“That’s the mindset throughout the industry now, and that is a big part of the problem.”
Most small factories don’t have the capital to fund operations, payroll, raw material and extend credit to small suppliers they don’t know will be in business to pay them in three months.
The City of Los Angeles, he says, gets it. “The problem is they just don’t have the budget to pay for it.”
He points to what the State of New York is doing. “They’re telling small businesses to make it happen, and if you’re undercapitalized, we’ll send you money.” Something similar needs to happen here in order to optimize the capacity of the region’s apparel makers, he said.

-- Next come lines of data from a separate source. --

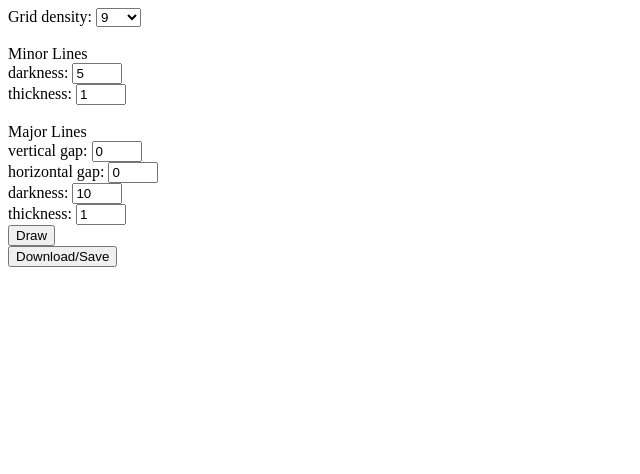
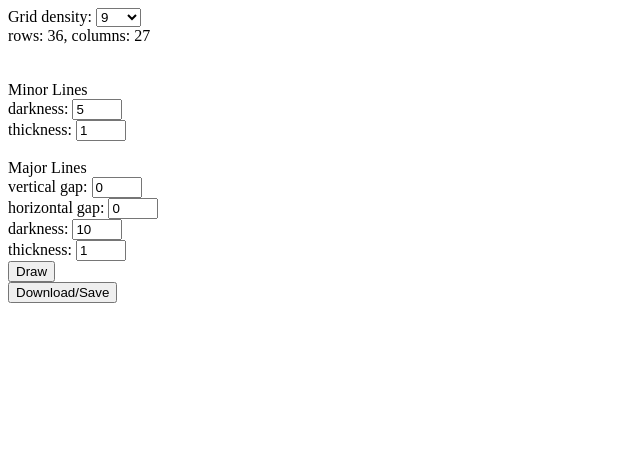
Before and after one commit to SMUsamaShah/remarkable-grid-template, a plain HTML site: page index.html in a window 1280 px wide. Shown: the whole page, without its empty margins (0-640 px from the left). Drawn offline with Linux system fonts and the light colour scheme.

Commit message:
file name and cell count

```diff
--- a/index.html
+++ b/index.html
@@ -8,6 +8,7 @@
 <body>
   <label for="grid-density">Grid density: </label>
   <select name="grid-density" id="grid-density"></select><br/>
+  <div id="cell-count">s</div><br/>
   <br/>
 
   <div>Minor Lines</div>
@@ -59,9 +60,13 @@
     for (let element of document.getElementsByTagName("input")) {
       element.addEventListener("input", draw);
     }
-    for (let element of document.getElementsByTagName("select")) {
-      element.addEventListener("input", draw);
+    showCellCount = () => {
+      document.getElementById("cell-count").innerText = `rows: ${densitySelector.value*4}, columns: ${densitySelector.value*3}`;
     }
+    showCellCount();
+    densitySelector.addEventListener("input", showCellCount);
+    densitySelector.addEventListener("input", draw);
+
 
 
     function draw() {
@@ -87,7 +92,7 @@
 
     function saveCanvasPNG(){
       let downloadLink = document.createElement('a');
-      let fileName = `grid-${densitySelector.value}.png`;
+      let fileName = `grid-${densitySelector.value*4}-${densitySelector.value*3}.png`;
       downloadLink.setAttribute('download', fileName);
       canvas.toBlob(function(blob) {
         let url = URL.createObjectURL(blob);
```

In the meantime, federal dollars have not materialized to help in the efforts.
Another problem: basic logistics.
“There is no clearing house, nobody in charge to answer basic questions such as are there fabric specifications so the masks meet CDC regulations? What’s the process of getting paid? Is there a PO number? Where do we send the product once we’ve manufactured it?”
There are a lot of companies on standby for these answers, he said. He is on the phone from morning to night trying to broker solutions with federal, state and local government.
“We have a long way to go before we can meet the demand of this country for masks, gowns and other protective gear,” he said. “The N95 masks are critical.”
As he works to coalesce efforts, he has in the interim produced small batches of masks, paid for out of his own pocket, and donated them to those on the very front lines in Los Angeles, including the Union Mission on Skid Row and UCLA Hospital in Westwood.
Change is coming
In the aftermath of the pandemic, Weitman expects a reckoning in the apparel industry. “We have chased cheap labor since 1994, when NAFTA was signed,” he said. “That was the year I graduated from the entrepreneurship program at USC.”
As a result of NAFTA, he said, most manufacturers went oversees. “Now we’re caught totally off guard and can’t produce what we need here. That will need to change.”
There will also be a market for reusable and washable face masks. “I think culturally we’re going to change. In Asia, people wear face masks as protection, but also as a courtesy. I think face masks will become a fashion item here as well, and a regular item to wear if you’re feeling sick, just out of courtesy to others.”
Despite the challenges now, Weitman knows there will be a silver lining down the road.
“What I love about Los Angeles is that there are a lot of scrappy entrepreneurs here. They’re going to figure out what needs to happen and get it done.”